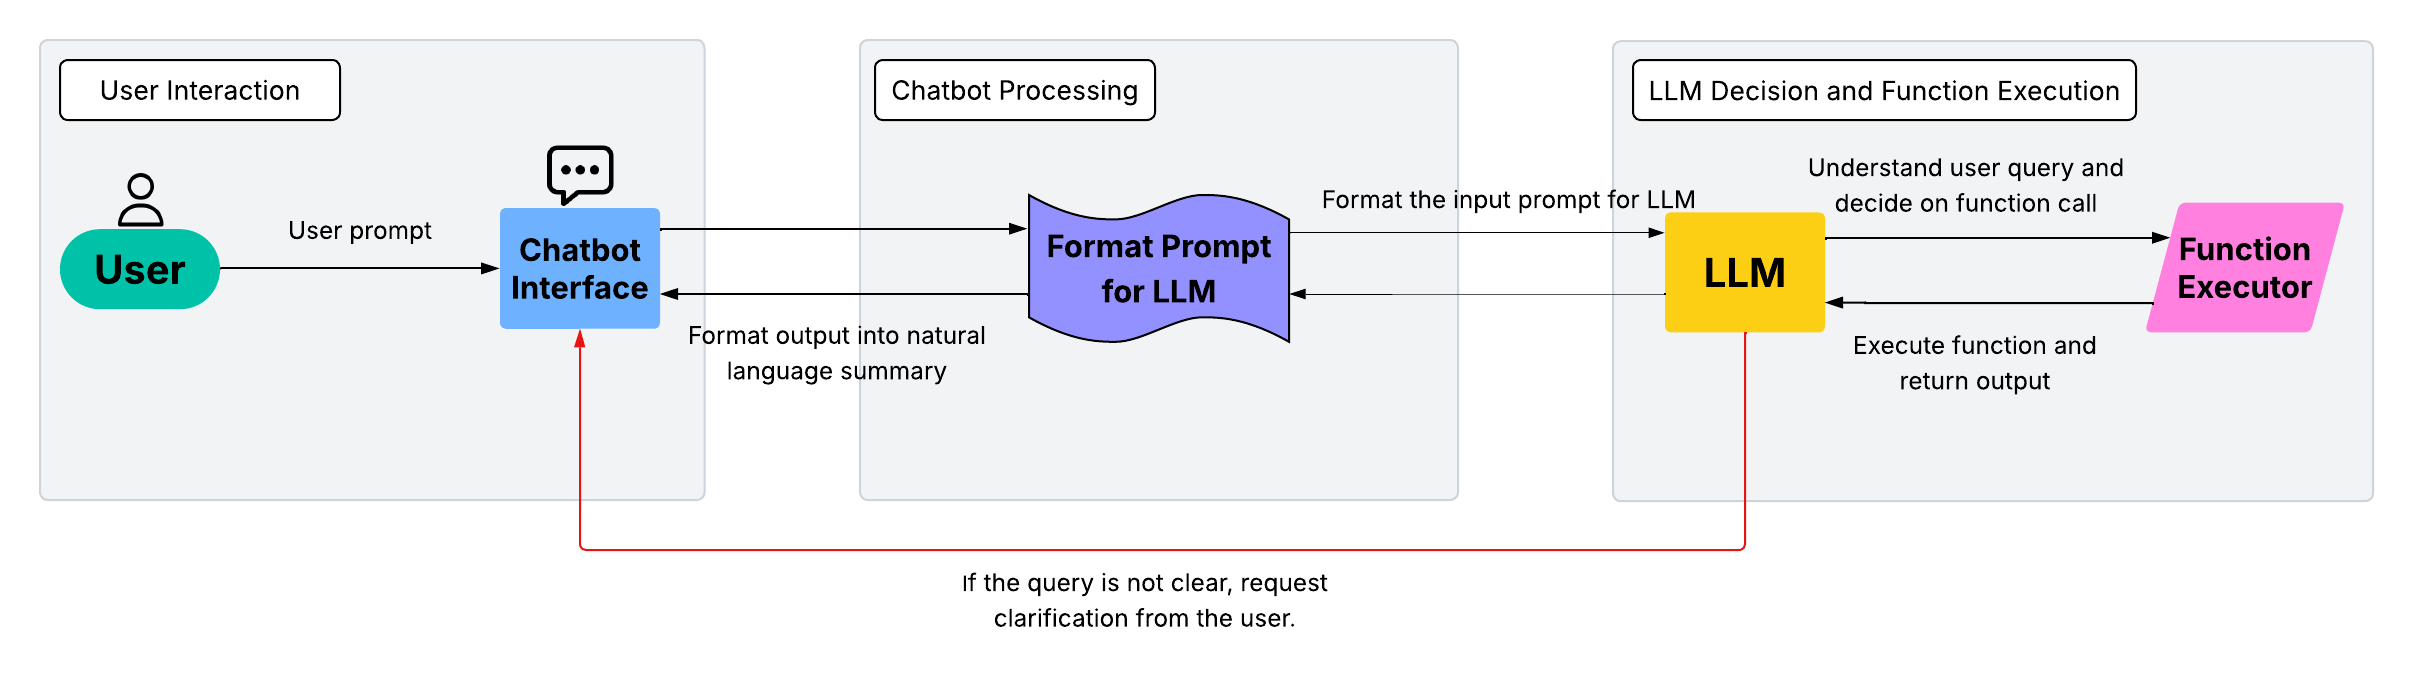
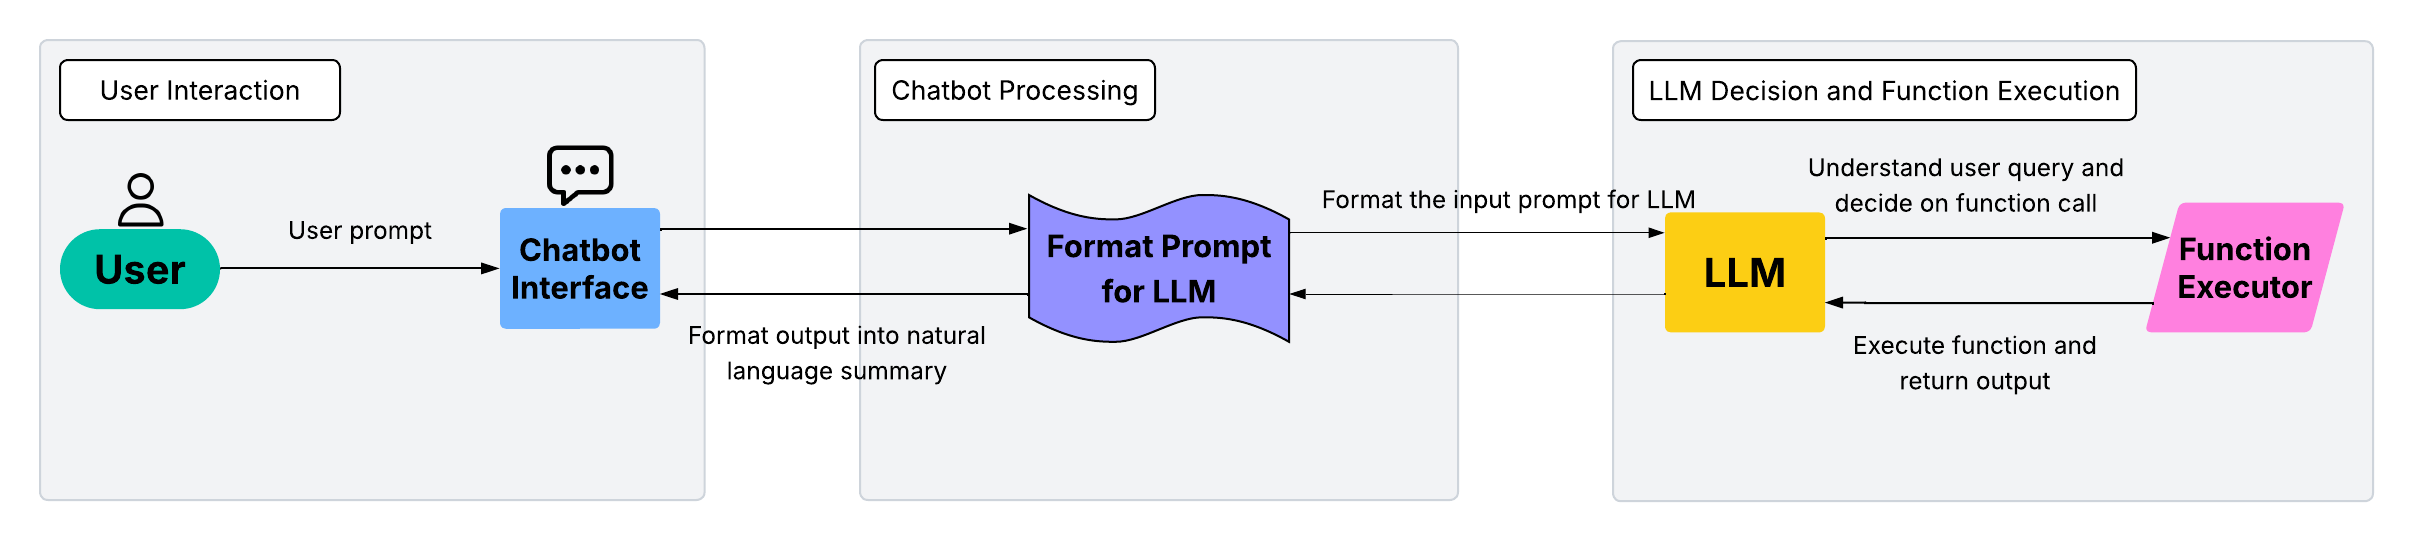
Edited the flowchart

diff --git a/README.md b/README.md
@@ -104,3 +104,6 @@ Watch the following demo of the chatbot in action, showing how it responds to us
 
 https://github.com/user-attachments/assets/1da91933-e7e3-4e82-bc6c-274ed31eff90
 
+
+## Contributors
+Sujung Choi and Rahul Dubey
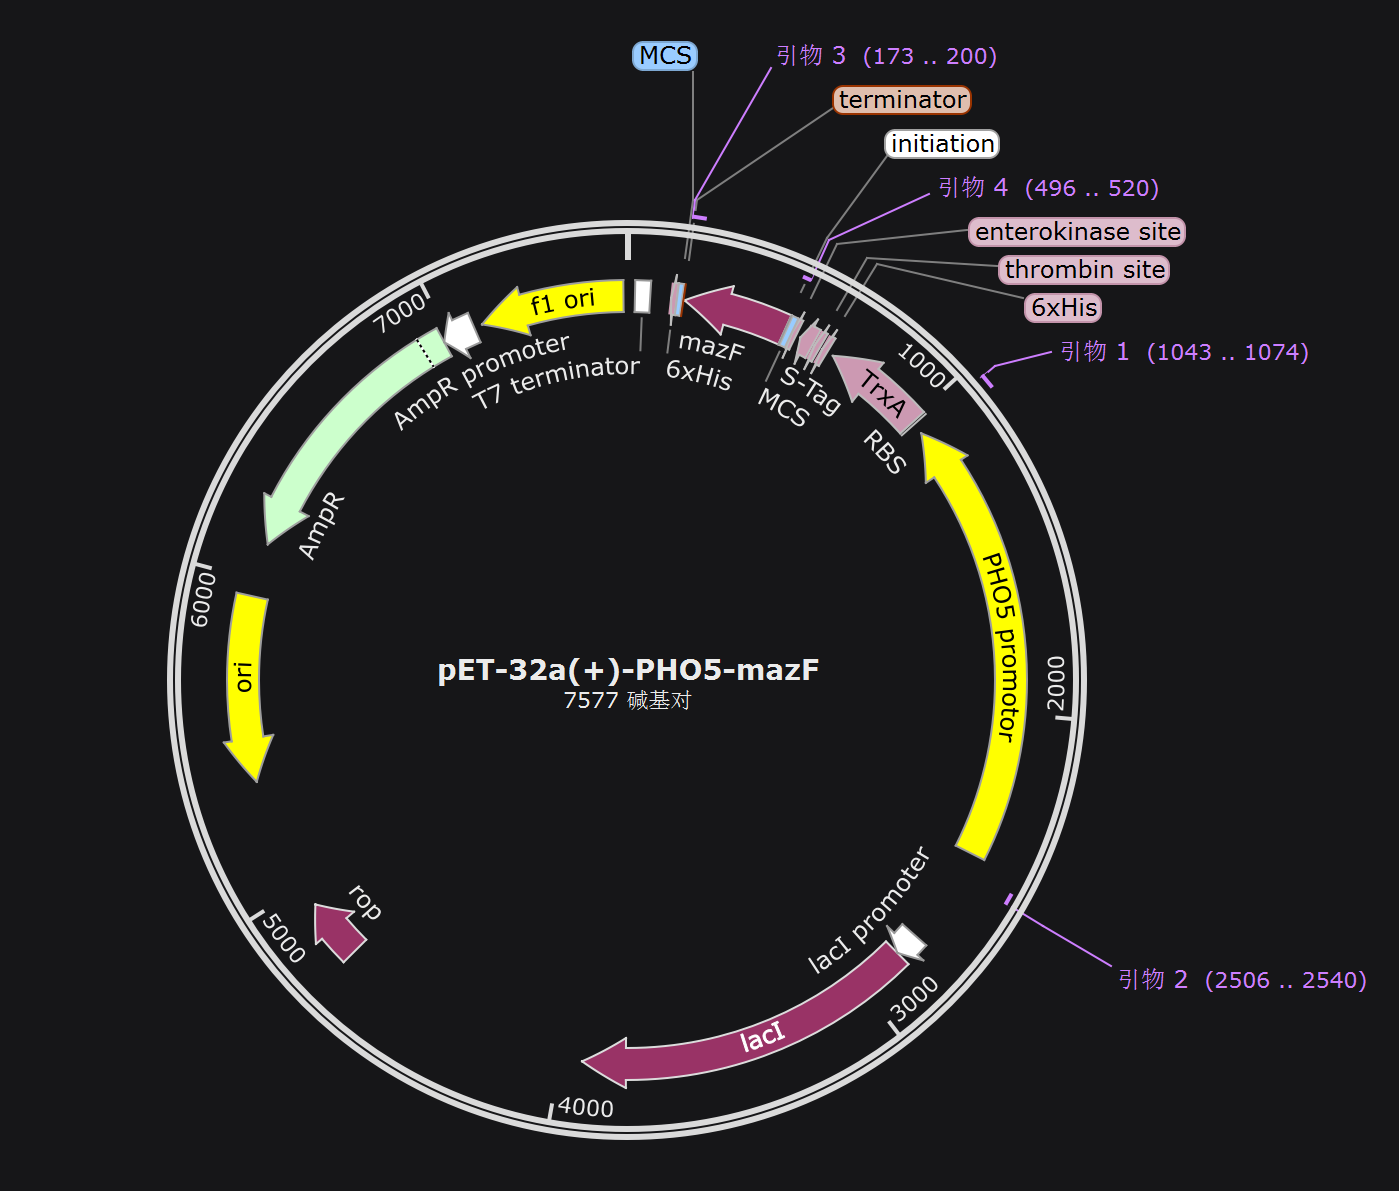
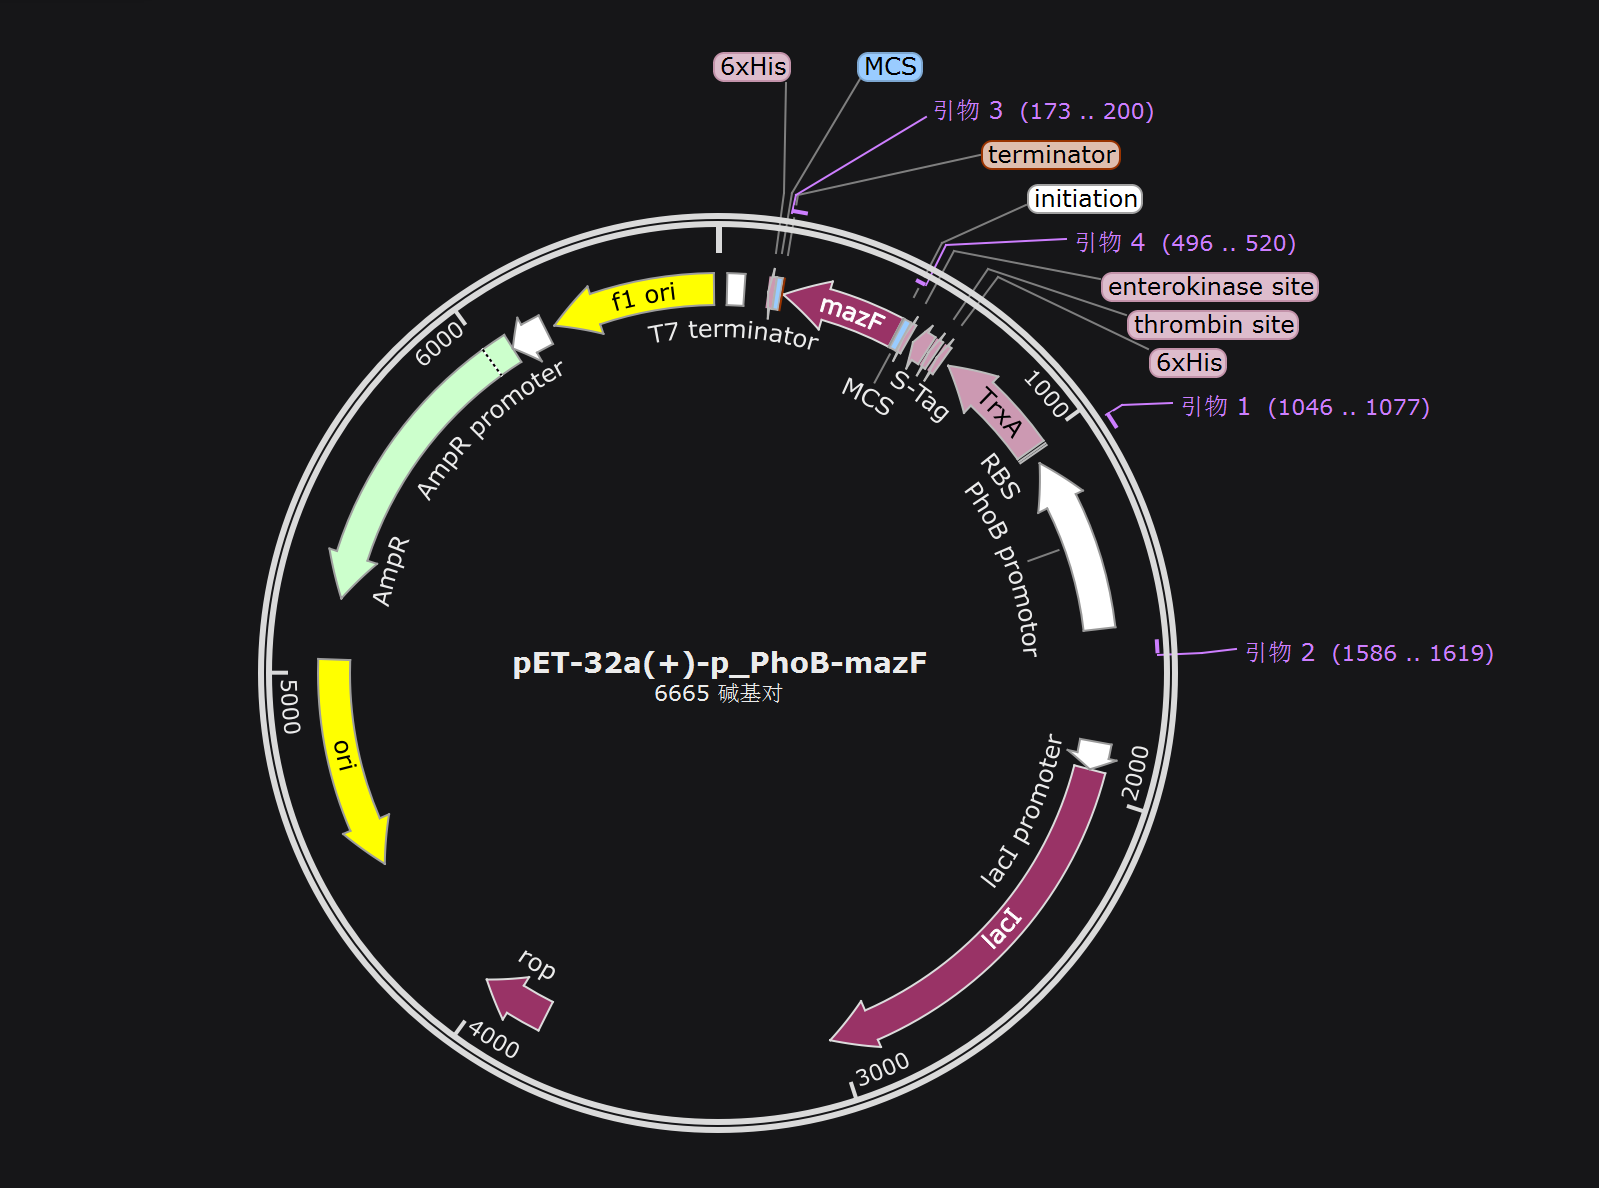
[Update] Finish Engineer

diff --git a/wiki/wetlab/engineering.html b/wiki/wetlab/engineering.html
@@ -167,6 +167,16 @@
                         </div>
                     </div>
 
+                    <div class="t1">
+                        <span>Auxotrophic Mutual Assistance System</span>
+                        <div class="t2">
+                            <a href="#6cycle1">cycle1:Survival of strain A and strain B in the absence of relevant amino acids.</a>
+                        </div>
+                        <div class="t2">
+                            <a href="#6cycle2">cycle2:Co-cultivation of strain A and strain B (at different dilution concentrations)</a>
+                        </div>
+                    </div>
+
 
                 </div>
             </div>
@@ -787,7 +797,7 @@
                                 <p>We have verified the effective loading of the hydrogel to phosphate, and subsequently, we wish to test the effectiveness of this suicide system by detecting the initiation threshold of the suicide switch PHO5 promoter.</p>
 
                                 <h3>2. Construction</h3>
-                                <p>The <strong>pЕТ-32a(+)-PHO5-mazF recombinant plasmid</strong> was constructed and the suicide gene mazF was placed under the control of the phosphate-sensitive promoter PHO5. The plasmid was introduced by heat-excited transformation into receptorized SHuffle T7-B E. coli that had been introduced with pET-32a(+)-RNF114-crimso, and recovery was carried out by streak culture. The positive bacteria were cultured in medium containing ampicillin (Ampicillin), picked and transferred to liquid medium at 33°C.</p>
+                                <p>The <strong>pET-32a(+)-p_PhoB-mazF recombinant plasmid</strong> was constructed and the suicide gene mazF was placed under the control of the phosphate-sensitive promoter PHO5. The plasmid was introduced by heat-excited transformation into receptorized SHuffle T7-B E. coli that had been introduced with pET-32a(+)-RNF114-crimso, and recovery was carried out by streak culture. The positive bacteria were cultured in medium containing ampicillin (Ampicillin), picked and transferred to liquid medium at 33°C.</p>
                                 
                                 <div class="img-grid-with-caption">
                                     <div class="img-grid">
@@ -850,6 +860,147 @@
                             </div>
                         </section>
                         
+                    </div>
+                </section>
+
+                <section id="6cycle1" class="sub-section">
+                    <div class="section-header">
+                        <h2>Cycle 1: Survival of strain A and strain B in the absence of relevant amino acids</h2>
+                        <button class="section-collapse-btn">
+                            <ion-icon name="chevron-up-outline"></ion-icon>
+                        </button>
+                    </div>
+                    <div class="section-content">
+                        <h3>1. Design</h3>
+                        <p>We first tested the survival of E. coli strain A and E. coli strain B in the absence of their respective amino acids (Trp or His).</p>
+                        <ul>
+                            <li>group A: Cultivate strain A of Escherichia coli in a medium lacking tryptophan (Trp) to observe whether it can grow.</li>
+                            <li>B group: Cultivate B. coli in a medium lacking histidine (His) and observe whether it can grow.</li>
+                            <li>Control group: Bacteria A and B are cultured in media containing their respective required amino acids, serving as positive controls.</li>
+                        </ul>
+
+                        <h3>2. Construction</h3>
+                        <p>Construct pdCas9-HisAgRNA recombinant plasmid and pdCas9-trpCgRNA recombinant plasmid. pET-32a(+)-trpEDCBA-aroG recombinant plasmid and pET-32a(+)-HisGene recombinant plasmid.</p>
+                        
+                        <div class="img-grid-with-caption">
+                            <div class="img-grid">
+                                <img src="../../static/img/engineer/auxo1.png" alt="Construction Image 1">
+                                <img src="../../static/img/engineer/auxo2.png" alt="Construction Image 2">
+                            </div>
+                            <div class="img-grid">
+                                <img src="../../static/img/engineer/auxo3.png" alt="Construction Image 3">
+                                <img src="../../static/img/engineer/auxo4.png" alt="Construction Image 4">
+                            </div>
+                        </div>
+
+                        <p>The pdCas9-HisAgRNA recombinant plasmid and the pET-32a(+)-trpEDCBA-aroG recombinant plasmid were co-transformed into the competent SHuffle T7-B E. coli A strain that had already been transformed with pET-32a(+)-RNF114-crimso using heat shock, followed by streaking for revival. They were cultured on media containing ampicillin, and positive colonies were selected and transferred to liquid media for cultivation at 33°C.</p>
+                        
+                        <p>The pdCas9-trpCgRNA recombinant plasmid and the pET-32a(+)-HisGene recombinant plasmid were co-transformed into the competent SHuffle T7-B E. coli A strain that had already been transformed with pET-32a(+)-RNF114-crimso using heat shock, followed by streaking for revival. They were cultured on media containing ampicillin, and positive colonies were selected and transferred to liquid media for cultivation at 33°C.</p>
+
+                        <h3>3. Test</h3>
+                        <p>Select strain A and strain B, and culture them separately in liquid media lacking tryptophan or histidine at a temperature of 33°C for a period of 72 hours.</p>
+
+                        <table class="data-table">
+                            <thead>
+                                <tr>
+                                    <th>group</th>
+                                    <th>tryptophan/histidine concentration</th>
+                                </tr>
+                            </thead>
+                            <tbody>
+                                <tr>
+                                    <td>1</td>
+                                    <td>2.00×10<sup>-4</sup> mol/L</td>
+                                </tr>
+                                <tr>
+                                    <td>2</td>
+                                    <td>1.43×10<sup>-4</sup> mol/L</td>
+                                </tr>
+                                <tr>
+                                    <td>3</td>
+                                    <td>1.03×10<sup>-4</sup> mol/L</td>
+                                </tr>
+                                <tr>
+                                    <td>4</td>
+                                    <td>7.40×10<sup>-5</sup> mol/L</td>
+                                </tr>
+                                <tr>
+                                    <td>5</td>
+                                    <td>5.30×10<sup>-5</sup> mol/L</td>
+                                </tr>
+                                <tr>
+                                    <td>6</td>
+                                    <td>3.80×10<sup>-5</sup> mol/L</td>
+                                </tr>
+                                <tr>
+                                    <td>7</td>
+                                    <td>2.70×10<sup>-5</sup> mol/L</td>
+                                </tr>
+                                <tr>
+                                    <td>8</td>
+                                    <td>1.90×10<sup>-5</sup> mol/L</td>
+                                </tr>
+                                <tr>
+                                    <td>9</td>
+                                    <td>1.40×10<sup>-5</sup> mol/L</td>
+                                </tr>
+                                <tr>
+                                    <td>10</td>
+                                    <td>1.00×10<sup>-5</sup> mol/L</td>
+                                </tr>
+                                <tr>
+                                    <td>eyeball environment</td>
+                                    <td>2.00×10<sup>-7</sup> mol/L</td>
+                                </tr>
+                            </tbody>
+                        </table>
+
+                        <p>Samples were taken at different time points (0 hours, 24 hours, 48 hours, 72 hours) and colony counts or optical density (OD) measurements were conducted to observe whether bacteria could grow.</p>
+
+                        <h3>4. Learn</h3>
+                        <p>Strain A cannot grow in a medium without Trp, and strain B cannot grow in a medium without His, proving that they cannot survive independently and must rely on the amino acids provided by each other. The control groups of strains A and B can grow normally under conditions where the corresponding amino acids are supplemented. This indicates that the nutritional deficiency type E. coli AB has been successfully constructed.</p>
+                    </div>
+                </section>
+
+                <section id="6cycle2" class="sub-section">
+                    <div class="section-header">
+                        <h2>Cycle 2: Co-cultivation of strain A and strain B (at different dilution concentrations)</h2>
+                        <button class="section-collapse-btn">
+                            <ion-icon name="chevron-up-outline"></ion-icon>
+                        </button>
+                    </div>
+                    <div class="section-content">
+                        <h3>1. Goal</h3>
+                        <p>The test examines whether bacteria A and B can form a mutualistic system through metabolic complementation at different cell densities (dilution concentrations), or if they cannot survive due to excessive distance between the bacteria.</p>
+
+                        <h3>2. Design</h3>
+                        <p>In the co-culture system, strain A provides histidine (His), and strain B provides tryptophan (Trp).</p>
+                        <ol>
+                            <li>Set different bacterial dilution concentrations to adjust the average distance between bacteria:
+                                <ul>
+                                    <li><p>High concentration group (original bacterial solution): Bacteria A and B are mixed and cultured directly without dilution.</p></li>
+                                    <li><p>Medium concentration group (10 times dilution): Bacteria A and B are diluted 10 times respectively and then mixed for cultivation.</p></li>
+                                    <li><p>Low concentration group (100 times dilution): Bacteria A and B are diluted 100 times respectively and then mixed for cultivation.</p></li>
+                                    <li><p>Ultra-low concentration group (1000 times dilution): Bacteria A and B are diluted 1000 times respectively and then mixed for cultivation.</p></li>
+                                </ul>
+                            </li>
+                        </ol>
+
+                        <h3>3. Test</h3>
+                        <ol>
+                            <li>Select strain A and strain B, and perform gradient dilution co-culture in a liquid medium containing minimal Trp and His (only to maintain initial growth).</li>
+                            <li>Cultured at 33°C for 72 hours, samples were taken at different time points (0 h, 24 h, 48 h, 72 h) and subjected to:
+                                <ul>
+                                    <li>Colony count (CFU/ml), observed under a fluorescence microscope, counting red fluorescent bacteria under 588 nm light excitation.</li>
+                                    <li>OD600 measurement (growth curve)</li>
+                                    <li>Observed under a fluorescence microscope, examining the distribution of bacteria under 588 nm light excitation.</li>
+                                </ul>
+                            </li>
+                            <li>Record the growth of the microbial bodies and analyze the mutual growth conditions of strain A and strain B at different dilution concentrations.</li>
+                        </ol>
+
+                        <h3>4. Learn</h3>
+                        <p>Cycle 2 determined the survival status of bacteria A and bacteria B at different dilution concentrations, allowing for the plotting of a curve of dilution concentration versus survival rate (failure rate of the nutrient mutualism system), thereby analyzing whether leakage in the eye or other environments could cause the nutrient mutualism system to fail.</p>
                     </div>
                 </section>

..............................

» What is required
Begin at the first line of the listing and print each line exactly. Stop after the line containing "-787,7 +797,7 @@", and omit all pictures.

» Reply to the exercise
Edited the flowchart

diff --git a/README.md b/README.md
@@ -104,3 +104,6 @@ Watch the following demo of the chatbot in action, showing how it responds to us
 
 https://github.com/user-attachments/assets/1da91933-e7e3-4e82-bc6c-274ed31eff90
 
+
+## Contributors
+Sujung Choi and Rahul Dubey
[Update] Finish Engineer

diff --git a/wiki/wetlab/engineering.html b/wiki/wetlab/engineering.html
@@ -167,6 +167,16 @@
                         </div>
                     </div>
 
+                    <div class="t1">
+                        <span>Auxotrophic Mutual Assistance System</span>
+                        <div class="t2">
+                            <a href="#6cycle1">cycle1:Survival of strain A and strain B in the absence of relevant amino acids.</a>
+                        </div>
+                        <div class="t2">
+                            <a href="#6cycle2">cycle2:Co-cultivation of strain A and strain B (at different dilution concentrations)</a>
+                        </div>
+                    </div>
+
 
                 </div>
             </div>
@@ -787,7 +797,7 @@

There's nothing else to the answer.